Skip to content Skip to sidebar Skip to footer

Suncor and Enbridge proposals highlight growing trend towards credible metrics

“Show us the money” will always be the main investor expectation for the oil and gas industry. But “show us the metrics” on climate and the energy transition is catching up fast, because it speaks to the future ability of the industry to continue to generate returns. Two shareholder votes at the Suncor and Enbridge AGM’s next week will test just how fast.

Until recently, it’s been relatively easy for companies to say they have a net zero by 2050 commitment, since that deadline is far away and there was less agreement on how to measure whether progress is being made. But, recently investors, financiers, and regulators have been tightening up the criteria to assess the credibility of these commitments, and unfortunately, Alberta’s oil and gas industry has been found wanting.

On paper, Suncor has still has a net zero commitment, despite the new CEO’s comments that the company had been overly focused on the energy transition. Independent assessments contradict that sentiment, however. The investor-led Climate Action 100+ recently released an evaluation of ten global oil and gas companies’ transition strategies. While none scored well, Suncor received the lowest score, earning 20% for the quality of its disclosures, 0% for alignment, and 0% for climate solutions.

We filed a shareholder proposal with Suncor to get at this issue of whether the company is truly grappling with the financial risks inherent in ignoring the unfolding energy transition. While setting climate targets is good, even better is showing investors that companies are taking account of potential disruptions in their financial reporting, since this is where the rubber hits the road. Suncor investors are currently in the dark about how its financials will change under various transition scenarios.

This proposal is not a request for Suncor to do something extra, but rather a request for it to live up to current reporting standards. The International Financial Reporting Standard requires companies to consider climate-related matters in their financials when it is material. KPMG, Suncor’s auditor, says that companies may need to provide “key judgements and estimates affected by climate-related matters” to achieve a “fair presentation” in financial statements, when material.

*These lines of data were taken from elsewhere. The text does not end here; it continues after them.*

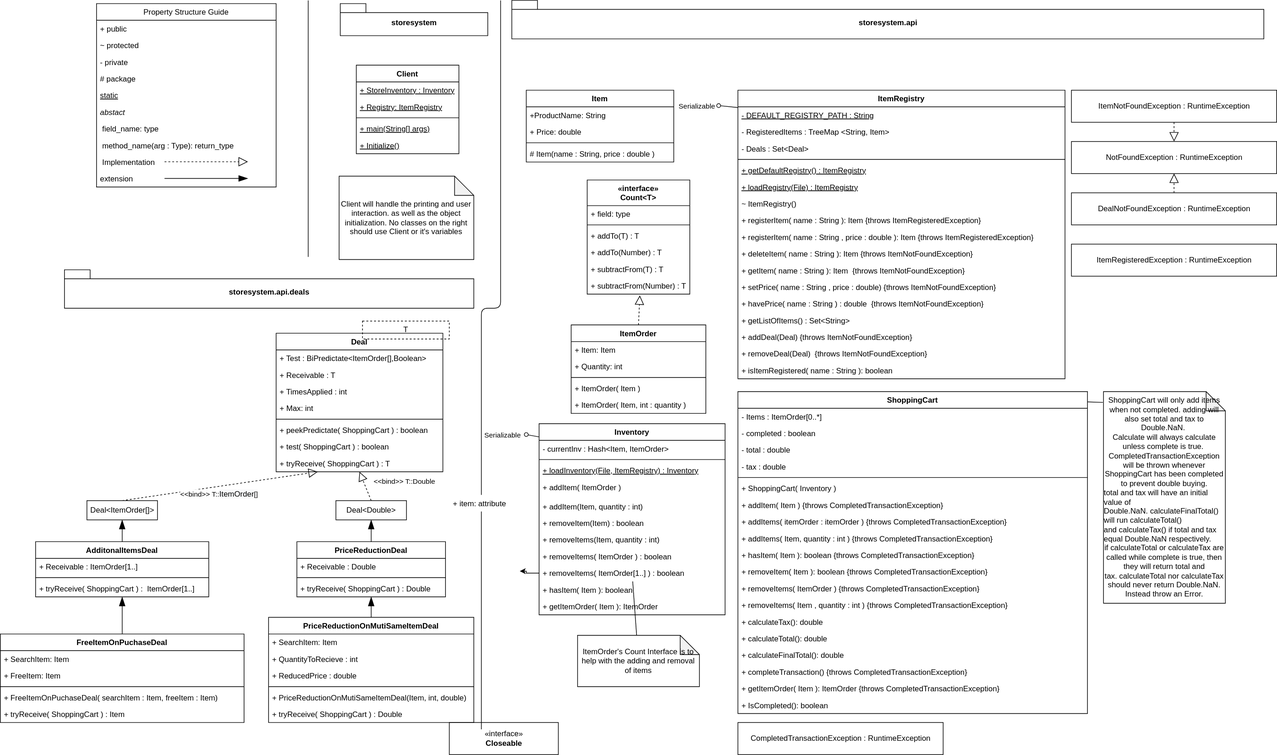
Earlier version of the draw.io export Diagram.svg (merlin2v/StoreSystem). Source tidied: cells renumbered, new cells last; positions are measured from the earlier drawing's top-left corner, leaving out a move shared by most shapes.
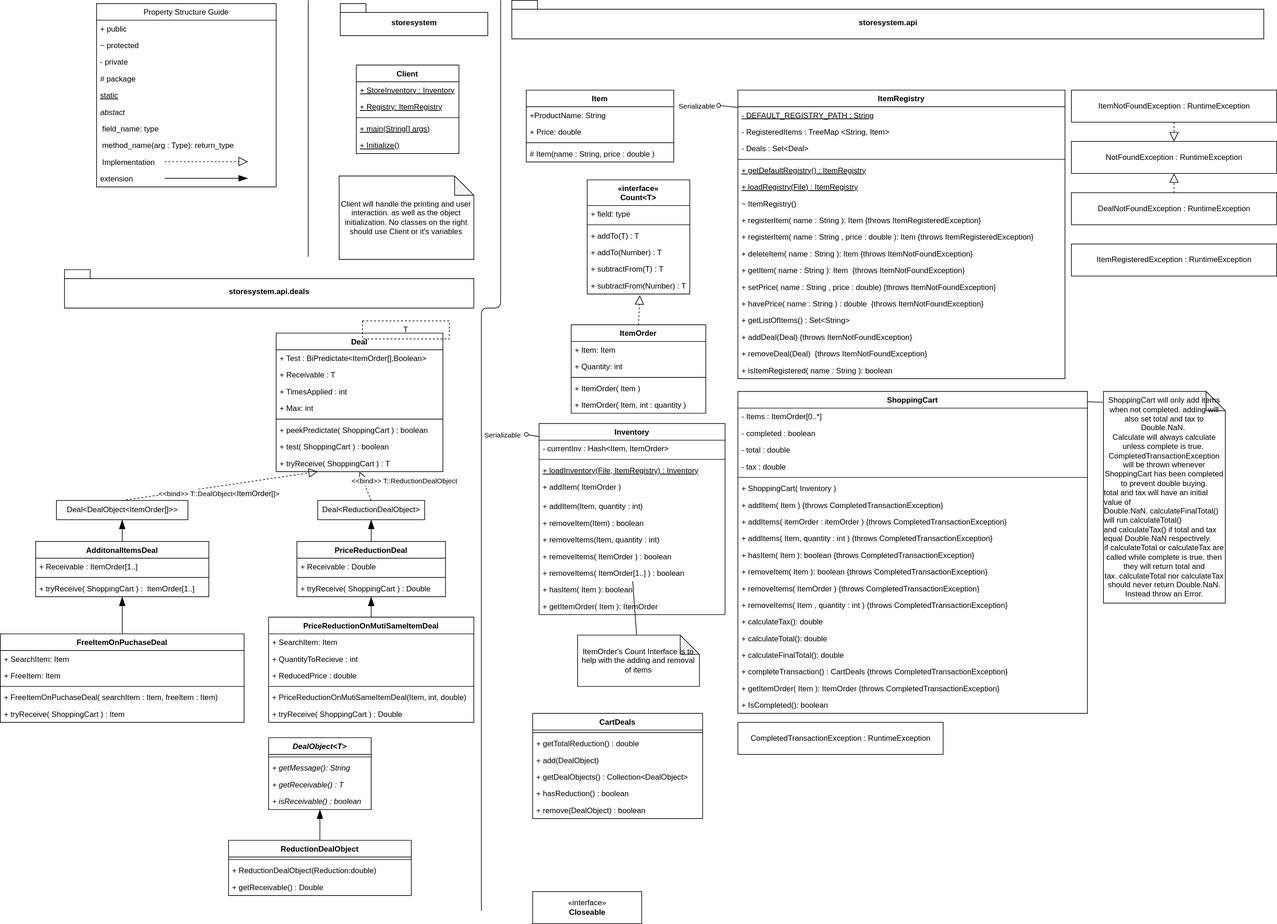
The same file after the commit.

Diff of the diagram source:
```diff
@@ -86,7 +86,7 @@
     <mxCell id="29" value="+ calculateFinalTotal(): double" style="text;strokeColor=none;fillColor=none;align=left;verticalAlign=top;spacingLeft=4;spacingRight=4;overflow=hidden;startSize=26;" parent="13" vertex="1">
       <mxGeometry y="398" width="545" height="26" as="geometry" />
     </mxCell>
-    <mxCell id="30" value="+ completeTransaction() {throws CompletedTransactionException}" style="text;strokeColor=none;fillColor=none;align=left;verticalAlign=top;spacingLeft=4;spacingRight=4;overflow=hidden;startSize=26;" parent="13" vertex="1">
+    <mxCell id="30" value="+ completeTransaction() : CartDeals {throws CompletedTransactionException}" style="text;strokeColor=none;fillColor=none;align=left;verticalAlign=top;spacingLeft=4;spacingRight=4;overflow=hidden;startSize=26;" parent="13" vertex="1">
       <mxGeometry y="424" width="545" height="26" as="geometry" />
     </mxCell>
     <mxCell id="31" value="+ getItemOrder( Item ): ItemOrder {throws CompletedTransactionException}" style="text;strokeColor=none;fillColor=none;align=left;verticalAlign=top;spacingLeft=4;spacingRight=4;overflow=hidden;startSize=26;" parent="13" vertex="1">
@@ -150,7 +150,7 @@
       <mxGeometry y="424" width="510" height="26" as="geometry" />
     </mxCell>
     <mxCell id="51" value="«interface»&lt;br&gt;&lt;b&gt;Closeable&lt;/b&gt;" style="html=1;startSize=26;fillColor=none;" parent="1" vertex="1">
-      <mxGeometry x="700" y="1126" width="170" height="50" as="geometry" />
+      <mxGeometry x="830" y="1390" width="170" height="50" as="geometry" />
     </mxCell>
     <mxCell id="52" value="«interface»&#10;Count&lt;T&gt;" style="swimlane;fontStyle=1;align=center;verticalAlign=middle;horizontal=1;startSize=40;fillColor=none;" parent="1" vertex="1">
       <mxGeometry x="915" y="280" width="160" height="178" as="geometry" />
@@ -274,8 +274,9 @@
         <mxPoint x="-42" as="offset" />
       </mxGeometry>
     </mxCell>
-    <mxCell id="90" style="endArrow=none;html=1;fontFamily=Helvetica;" parent="1" edge="1" source="153">
+    <mxCell id="90" style="endArrow=none;html=1;fontFamily=Helvetica;" parent="1" edge="1">
       <mxGeometry relative="1" as="geometry">
+        <mxPoint x="750" y="1420" as="sourcePoint" />
         <mxPoint x="780" as="targetPoint" />
         <Array as="points">
           <mxPoint x="750" y="480" />
@@ -403,11 +404,11 @@
     <mxCell id="128" value="T" style="html=1;startSize=26;strokeColor=#000000;fillColor=none;dashed=1;" parent="118" vertex="1">
       <mxGeometry x="94.7" width="135.3" height="28" as="geometry" />
     </mxCell>
-    <mxCell id="129" value="&amp;lt;&amp;lt;bind&amp;gt;&amp;gt; T::Double" style="endArrow=block;dashed=1;endFill=0;endSize=12;html=1;fontFamily=Helvetica;entryX=0.5;entryY=1;entryDx=0;entryDy=0;exitX=0.5;exitY=0;exitDx=0;exitDy=0;" parent="1" edge="1" source="130" target="119">
+    <mxCell id="129" value="&amp;lt;&amp;lt;bind&amp;gt;&amp;gt; T::ReductionDealObject" style="endArrow=block;dashed=1;endFill=0;endSize=12;html=1;fontFamily=Helvetica;entryX=0.5;entryY=1;entryDx=0;entryDy=0;exitX=0.5;exitY=0;exitDx=0;exitDy=0;" parent="1" edge="1" source="130" target="119">
       <mxGeometry x="-0.66" y="-59" relative="1" as="geometry" />
     </mxCell>
-    <mxCell id="130" value="Deal&amp;lt;Double&amp;gt;" style="html=1;" parent="1" vertex="1">
-      <mxGeometry x="523.2" y="780" width="110" height="30" as="geometry" />
+    <mxCell id="130" value="Deal&amp;lt;ReductionDealObject&amp;gt;" style="html=1;" parent="1" vertex="1">
+      <mxGeometry x="494.9" y="780" width="166.8" height="30" as="geometry" />
     </mxCell>
     <mxCell id="131" value="PriceReductionDeal" style="swimlane;fontStyle=1;align=center;verticalAlign=top;horizontal=1;startSize=26;strokeColor=#000000;fillColor=none;" parent="1" vertex="1">
       <mxGeometry x="462.4" y="844" width="231.8" height="86" as="geometry" />
@@ -424,7 +425,7 @@
     <mxCell id="135" style="endArrow=blockThin;endFill=1;endSize=12;html=1;fontFamily=Helvetica;exitX=0.5;exitY=0;exitDx=0;exitDy=0;entryX=0.5;entryY=1;entryDx=0;entryDy=0;" parent="1" edge="1" source="110" target="131">
       <mxGeometry relative="1" as="geometry" />
     </mxCell>
-    <mxCell id="136" value="&amp;lt;&amp;lt;bind&amp;gt;&amp;gt; T::&lt;span style=&quot;font-size: 12px ; text-align: left ; background-color: rgb(248 , 249 , 250)&quot;&gt;ItemOrder&lt;/span&gt;[]" style="endArrow=block;dashed=1;endFill=0;endSize=12;html=1;fontFamily=Helvetica;exitX=0.5;exitY=0;exitDx=0;exitDy=0;entryX=0.25;entryY=1;entryDx=0;entryDy=0;" parent="1" edge="1" source="139" target="119">
+    <mxCell id="136" value="&amp;lt;&amp;lt;bind&amp;gt;&amp;gt; T::DealObject&amp;lt;&lt;span style=&quot;font-size: 12px ; text-align: left ; background-color: rgb(248 , 249 , 250)&quot;&gt;ItemOrder&lt;/span&gt;[]&amp;gt;" style="endArrow=block;dashed=1;endFill=0;endSize=12;html=1;fontFamily=Helvetica;exitX=0.5;exitY=0;exitDx=0;exitDy=0;entryX=0.25;entryY=1;entryDx=0;entryDy=0;" parent="1" edge="1" source="139" target="119">
       <mxGeometry x="-0.02" y="-12" relative="1" as="geometry" />
     </mxCell>
     <mxCell id="137" style="endArrow=none;html=1;fontFamily=Helvetica;" parent="1" edge="1">
@@ -436,8 +437,8 @@
     <mxCell id="138" style="endArrow=blockThin;endFill=1;endSize=12;html=1;fontFamily=Helvetica;exitX=0.5;exitY=0;exitDx=0;exitDy=0;entryX=0.5;entryY=1;entryDx=0;entryDy=0;" parent="1" edge="1" source="140" target="139">
       <mxGeometry relative="1" as="geometry" />
     </mxCell>
-    <mxCell id="139" value="Deal&amp;lt;&lt;span style=&quot;text-align: left&quot;&gt;ItemOrder&lt;/span&gt;[]&amp;gt;" style="html=1;" parent="1" vertex="1">
-      <mxGeometry x="135" y="780" width="110" height="30" as="geometry" />
+    <mxCell id="139" value="Deal&amp;lt;DealObject&amp;lt;&lt;span style=&quot;text-align: left&quot;&gt;ItemOrder&lt;/span&gt;[]&amp;gt;&amp;gt;" style="html=1;" parent="1" vertex="1">
+      <mxGeometry x="87.5" y="780" width="205" height="30" as="geometry" />
     </mxCell>
     <mxCell id="140" value="AdditonalItemsDeal" style="swimlane;fontStyle=1;align=center;verticalAlign=top;horizontal=1;startSize=26;strokeColor=#000000;fillColor=none;" parent="1" vertex="1">
       <mxGeometry x="55" y="844" width="270" height="86" as="geometry" />
@@ -475,18 +476,56 @@
     <mxCell id="151" value="storesystem.api.deals" style="shape=folder;fontStyle=1;spacingTop=10;tabWidth=40;tabHeight=14;tabPosition=left;html=1;startSize=26;strokeColor=#000000;fillColor=none;" parent="1" vertex="1">
       <mxGeometry x="100" y="420" width="638.2" height="60" as="geometry" />
     </mxCell>
-    <mxCell id="152" style="edgeStyle=orthogonalEdgeStyle;rounded=0;jettySize=auto;html=1;" parent="1" edge="1" source="74">
-      <mxGeometry relative="1" as="geometry">
-        <mxPoint x="810" y="890" as="targetPoint" />
-      </mxGeometry>
-    </mxCell>
-    <mxCell id="153" value="+ item: attribute" style="text;strokeColor=none;fillColor=none;align=left;verticalAlign=top;spacingLeft=4;spacingRight=4;overflow=hidden;points=[[0,0.5],[1,0.5]];portConstraint=eastwest;" parent="1" vertex="1">
-      <mxGeometry x="700" y="771" width="100" height="26" as="geometry" />
-    </mxCell>
-    <mxCell id="154" style="endArrow=none;html=1;fontFamily=Helvetica;" parent="1" edge="1" target="153">
-      <mxGeometry relative="1" as="geometry">
-        <mxPoint x="750" y="1136.7" as="sourcePoint" />
-      </mxGeometry>
-    </mxCell>
+    <mxCell id="155" value="CartDeals" style="swimlane;fontStyle=1;align=center;verticalAlign=top;horizontal=1;startSize=26;" parent="1" vertex="1">
+      <mxGeometry x="830" y="1112" width="265" height="164" as="geometry" />
+    </mxCell>
+    <mxCell id="156" style="line;strokeWidth=1;fillColor=none;align=left;verticalAlign=middle;spacingTop=-1;spacingLeft=3;spacingRight=3;labelPosition=right;" parent="155" vertex="1">
+      <mxGeometry y="26" width="265" height="8" as="geometry" />
+    </mxCell>
+    <mxCell id="157" value="+ getTotalReduction() : double" style="text;strokeColor=none;fillColor=none;align=left;verticalAlign=top;spacingLeft=4;spacingRight=4;overflow=hidden;" parent="155" vertex="1">
+      <mxGeometry y="34" width="265" height="26" as="geometry" />
+    </mxCell>
+    <mxCell id="158" value="+ add(DealObject)" style="text;strokeColor=none;fillColor=none;align=left;verticalAlign=top;spacingLeft=4;spacingRight=4;overflow=hidden;" parent="155" vertex="1">
+      <mxGeometry y="60" width="265" height="26" as="geometry" />
+    </mxCell>
+    <mxCell id="159" value="+ getDealObjects() : Collection&lt;DealObject&gt;" style="text;strokeColor=none;fillColor=none;align=left;verticalAlign=top;spacingLeft=4;spacingRight=4;overflow=hidden;" parent="155" vertex="1">
+      <mxGeometry y="86" width="265" height="26" as="geometry" />
+    </mxCell>
+    <mxCell id="160" value="+ hasReduction() : boolean" style="text;strokeColor=none;fillColor=none;align=left;verticalAlign=top;spacingLeft=4;spacingRight=4;overflow=hidden;" parent="155" vertex="1">
+      <mxGeometry y="112" width="265" height="26" as="geometry" />
+    </mxCell>
+    <mxCell id="161" value="+ remove(DealObject) : boolean" style="text;strokeColor=none;fillColor=none;align=left;verticalAlign=top;spacingLeft=4;spacingRight=4;overflow=hidden;" parent="155" vertex="1">
+      <mxGeometry y="138" width="265" height="26" as="geometry" />
+    </mxCell>
+    <mxCell id="162" value="DealObject&lt;T&gt;" style="swimlane;fontStyle=3;align=center;verticalAlign=top;horizontal=1;startSize=26;" parent="1" vertex="1">
+      <mxGeometry x="418.2" y="1150" width="160" height="112" as="geometry" />
+    </mxCell>
+    <mxCell id="163" style="line;strokeWidth=1;fillColor=none;align=left;verticalAlign=middle;spacingTop=-1;spacingLeft=3;spacingRight=3;labelPosition=right;" parent="162" vertex="1">
+      <mxGeometry y="26" width="160" height="8" as="geometry" />
+    </mxCell>
+    <mxCell id="164" value="+ getMessage(): String" style="text;strokeColor=none;fillColor=none;align=left;verticalAlign=top;spacingLeft=4;spacingRight=4;overflow=hidden;fontStyle=2;" parent="162" vertex="1">
+      <mxGeometry y="34" width="160" height="26" as="geometry" />
+    </mxCell>
+    <mxCell id="165" value="+ getReceivable() : T" style="text;strokeColor=none;fillColor=none;align=left;verticalAlign=top;spacingLeft=4;spacingRight=4;overflow=hidden;fontStyle=2;" parent="162" vertex="1">
+      <mxGeometry y="60" width="160" height="26" as="geometry" />
+    </mxCell>
+    <mxCell id="166" value="+ isReceivable() : boolean" style="text;strokeColor=none;fillColor=none;align=left;verticalAlign=top;spacingLeft=4;spacingRight=4;overflow=hidden;fontStyle=2;" parent="162" vertex="1">
+      <mxGeometry y="86" width="160" height="26" as="geometry" />
+    </mxCell>
+    <mxCell id="167" value="ReductionDealObject" style="swimlane;fontStyle=1;align=center;verticalAlign=top;horizontal=1;startSize=26;" parent="1" vertex="1">
+      <mxGeometry x="355.7" y="1310" width="285" height="86" as="geometry" />
+    </mxCell>
+    <mxCell id="168" style="line;strokeWidth=1;fillColor=none;align=left;verticalAlign=middle;spacingTop=-1;spacingLeft=3;spacingRight=3;labelPosition=right;" parent="167" vertex="1">
+      <mxGeometry y="26" width="285" height="8" as="geometry" />
+    </mxCell>
+    <mxCell id="169" value="+ ReductionDealObject(Reduction:double)" style="text;strokeColor=none;fillColor=none;align=left;verticalAlign=top;spacingLeft=4;spacingRight=4;overflow=hidden;" parent="167" vertex="1">
+      <mxGeometry y="34" width="285" height="26" as="geometry" />
+    </mxCell>
+    <mxCell id="170" value="+ getReceivable() : Double" style="text;strokeColor=none;fillColor=none;align=left;verticalAlign=top;spacingLeft=4;spacingRight=4;overflow=hidden;" parent="167" vertex="1">
+      <mxGeometry y="60" width="285" height="26" as="geometry" />
+    </mxCell>
+    <mxCell id="171" style="endArrow=blockThin;endFill=1;endSize=12;html=1;fontFamily=Helvetica;exitX=0.5;exitY=0;exitDx=0;exitDy=0;entryX=0.5;entryY=1;entryDx=0;entryDy=0;" parent="1" edge="1" source="167" target="162">
+      <mxGeometry relative="1" as="geometry" />
+    </mxCell>
   </root>
 </mxGraphModel>
```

Enbridge also has a net zero commitment, and as primarily a midstream company, in theory has a greater ability to transition into zero or low carbon business lines. But is it doing so? Where this shows up is in its “scope 3” emissions – the downstream emissions of its products or services that occur near the end use. If a company’s scope 3 emissions are going down, it may be shifting its business in line with the energy transition. If the opposite, it’s likely going in the opposite direction.

Unfortunately, Enbridge is failing to properly report on its scope 3 emissions, masking its business strategy of continuing to invest in new fossil fuel infrastructure at a much larger scale than its renewables investments. The company claims it should not have to report on the downstream emissions from the products in its pipelines since those are not material to the company, even though moving those products is how it generates most of its revenue. That’s the very definition of “material” for investors.

Our conservative estimate is that Enbridge’s scope 3 emissions have risen by 76% in the past 10 years, and its planned, proposed and/or approved future gas transmission projects would increase its associated emissions by another 27%. Our shareholder proposal at Enbridge asks the company to properly report these emissions so that investors are aware of the company’s true approach to the energy transition.

Regulators are also joining in with tightening up climate metrics. Canada’s major financial institutions will already start reporting on their financed emissions – including those of their clients in the oil and gas sector. Consultations are now underway on applying the International Sustainability Standards Board emissions reporting guidelines in Canada, which will ultimately apply to all major companies.

Gone are the days when a glossy ESG report was enough to satisfy investors that a company is on track to sustainability. The energy transition is one of the major economic drivers of business success over the coming years, and accurate, relevant metrics are required to demonstrate whether companies are adapting to the opportunity this presents, or at risk of failing by remaining stuck in the past.

Join Our Mailing List